A few improvements

I spent the afternoon fertilizing plants and trees, then cleaning the garage and disposing of a lot of boxes that I decided I don't need anymore, then moving the outdoor furniture into the garage and actually getting the van in the garage for the winter

Then I decided to have a poke about at the new printer and fine tune a bit.

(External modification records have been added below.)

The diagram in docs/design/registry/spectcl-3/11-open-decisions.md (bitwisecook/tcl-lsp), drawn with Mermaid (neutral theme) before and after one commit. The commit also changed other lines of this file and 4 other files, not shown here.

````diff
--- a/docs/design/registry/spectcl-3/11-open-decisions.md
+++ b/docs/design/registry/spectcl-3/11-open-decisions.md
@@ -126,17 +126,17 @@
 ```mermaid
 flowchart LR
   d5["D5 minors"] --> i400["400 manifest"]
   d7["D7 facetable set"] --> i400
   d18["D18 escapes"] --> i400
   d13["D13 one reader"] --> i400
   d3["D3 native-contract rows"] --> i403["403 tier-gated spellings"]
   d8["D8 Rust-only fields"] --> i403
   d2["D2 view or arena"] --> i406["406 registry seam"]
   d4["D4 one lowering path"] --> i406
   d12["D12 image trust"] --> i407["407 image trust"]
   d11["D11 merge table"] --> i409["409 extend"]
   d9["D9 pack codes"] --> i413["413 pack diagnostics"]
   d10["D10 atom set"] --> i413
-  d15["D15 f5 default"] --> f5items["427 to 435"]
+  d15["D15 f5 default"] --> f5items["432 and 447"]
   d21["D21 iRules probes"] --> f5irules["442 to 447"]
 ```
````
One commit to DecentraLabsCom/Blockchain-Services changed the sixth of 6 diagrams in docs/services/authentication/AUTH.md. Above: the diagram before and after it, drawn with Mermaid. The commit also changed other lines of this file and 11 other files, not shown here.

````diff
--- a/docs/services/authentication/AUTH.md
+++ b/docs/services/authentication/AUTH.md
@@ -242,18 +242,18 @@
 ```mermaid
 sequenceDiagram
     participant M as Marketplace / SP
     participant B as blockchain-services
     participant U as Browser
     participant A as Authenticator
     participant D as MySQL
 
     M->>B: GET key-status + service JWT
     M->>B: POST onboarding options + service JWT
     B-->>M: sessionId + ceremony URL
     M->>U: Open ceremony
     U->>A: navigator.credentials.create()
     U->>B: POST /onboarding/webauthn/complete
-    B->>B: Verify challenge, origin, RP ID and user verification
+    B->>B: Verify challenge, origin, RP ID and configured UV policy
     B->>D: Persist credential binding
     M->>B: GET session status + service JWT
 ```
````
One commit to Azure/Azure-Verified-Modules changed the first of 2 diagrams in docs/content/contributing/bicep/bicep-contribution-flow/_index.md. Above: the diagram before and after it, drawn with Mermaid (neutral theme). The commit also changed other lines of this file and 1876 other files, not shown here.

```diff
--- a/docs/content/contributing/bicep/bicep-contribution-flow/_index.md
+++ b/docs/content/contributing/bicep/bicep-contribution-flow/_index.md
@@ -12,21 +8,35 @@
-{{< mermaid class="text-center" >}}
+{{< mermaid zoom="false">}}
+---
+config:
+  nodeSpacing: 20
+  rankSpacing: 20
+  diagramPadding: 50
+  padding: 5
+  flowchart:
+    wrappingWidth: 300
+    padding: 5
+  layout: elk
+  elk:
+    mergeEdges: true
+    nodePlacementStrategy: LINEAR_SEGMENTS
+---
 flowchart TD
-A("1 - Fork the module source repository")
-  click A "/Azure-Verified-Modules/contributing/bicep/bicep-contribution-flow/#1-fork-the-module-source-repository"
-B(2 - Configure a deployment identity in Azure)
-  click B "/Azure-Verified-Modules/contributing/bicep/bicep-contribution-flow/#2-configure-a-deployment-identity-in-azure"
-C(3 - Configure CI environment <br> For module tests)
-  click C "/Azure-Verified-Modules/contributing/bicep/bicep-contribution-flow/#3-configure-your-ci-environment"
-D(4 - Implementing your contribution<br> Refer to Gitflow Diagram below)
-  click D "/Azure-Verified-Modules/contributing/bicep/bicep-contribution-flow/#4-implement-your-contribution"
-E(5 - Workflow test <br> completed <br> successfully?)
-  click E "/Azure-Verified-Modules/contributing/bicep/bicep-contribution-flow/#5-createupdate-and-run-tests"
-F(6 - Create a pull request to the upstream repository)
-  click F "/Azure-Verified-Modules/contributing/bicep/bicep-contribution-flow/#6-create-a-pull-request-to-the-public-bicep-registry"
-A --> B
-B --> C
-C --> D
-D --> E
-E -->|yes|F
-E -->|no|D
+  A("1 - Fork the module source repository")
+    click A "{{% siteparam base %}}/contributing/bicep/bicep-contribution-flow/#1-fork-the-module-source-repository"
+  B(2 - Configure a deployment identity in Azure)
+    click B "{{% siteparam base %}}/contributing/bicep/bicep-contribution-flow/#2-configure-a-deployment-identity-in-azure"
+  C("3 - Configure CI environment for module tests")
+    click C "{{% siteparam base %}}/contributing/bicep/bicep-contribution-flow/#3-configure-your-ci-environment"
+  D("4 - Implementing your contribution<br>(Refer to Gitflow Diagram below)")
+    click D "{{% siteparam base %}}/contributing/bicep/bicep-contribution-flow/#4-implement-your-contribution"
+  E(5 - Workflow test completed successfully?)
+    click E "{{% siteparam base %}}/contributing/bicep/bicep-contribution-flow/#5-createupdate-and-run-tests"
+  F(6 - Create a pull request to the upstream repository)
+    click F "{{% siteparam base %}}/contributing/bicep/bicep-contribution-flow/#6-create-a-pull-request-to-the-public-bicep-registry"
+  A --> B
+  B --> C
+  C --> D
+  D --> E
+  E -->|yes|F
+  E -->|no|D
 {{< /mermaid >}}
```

I was being completely unable to make the Z axis move reliably; one motor or the other would simply stop moving every few seconds After two rewirings (trying series and parallel) and a bunch of fiddling with the drive current, I finally thought "I should start at square one and make sure there's not a mechanical problem." I couldn't imagine that there was since it's just a smooth rod with linear bearings, and 4 nuts on threaded rod. However, I loosened the motor couplings and found that the threaded rod was actually quite bound up. Huh. I added a drop of oil on one nut and found it made a huge difference. So I tightened the couplings back up again and ran the Z axis through an full cycle, adding a drop of oil every few seconds as it moved up then back down again, then wiping off the excess with a paper towel. It moves very smoothly now and the motors no longer miss steps.

I printed out a Z axis fine tuning addition, and while printing noticed that it sure seemed like the plastic was deforming a lot. When it finished I started cleaning up a bit around the shop and 5 minutes later poked at it. It still didn't want to let go so I checked the temp, and it said zero degrees. Uh oh. I thought the print bed seemed to be giving off a lot of heat. I wiggled the connector to the thermistor and checked again, and it said 168 degrees. It's supposed to be 110. 168 after sitting for 6 to 8 minutes is pretty crazy.

I think it's a bad design idea for the thermistor on the RAMPS board to go to 0 degrees when the connection is broken. It should go to 1023 as the MakerBot does, so that you won't wind up with the print bed or hotend going crazy and overheating. Alternatively the firmware should recognize a zero degree reading as an error condition and shut down the heater.

So anyway, I rewired both the thermistor connector and the entire Z axis endstop wiring. Both have been flaky. The connectors that I used are a bit finicky about assembly, so this time I was quite careful and I think I now have a reliable connection on both.

The Z axis fine tuning gimmick works very well also, despite being slightly deformed by being printed on a stupidly hot print bed.

I did another print after all that was in place and it seems to be working pretty well now. The extruder hasn't given me any guff at all, which is great since I was extremely frustrated with it for the last 2 weeks. It seems like a complete winner right now. It's such a relief to have something that was causing so much frustration to just start working perfectly.

On another note, these Chinese linear bearings are absolutely horrid. Not only do they make horrible noises, but they're not even very accurate. They are not tight on the shaft, they wobble noticeably. The PLA printed LM8UU lookalikes from Triffid_Hunter will be an improvement. I'm going to order up some PLA and print some of those out and replace all the bearings with them. I think some of the slight wobbliness of the edges of my prints is down to the horrible bearings.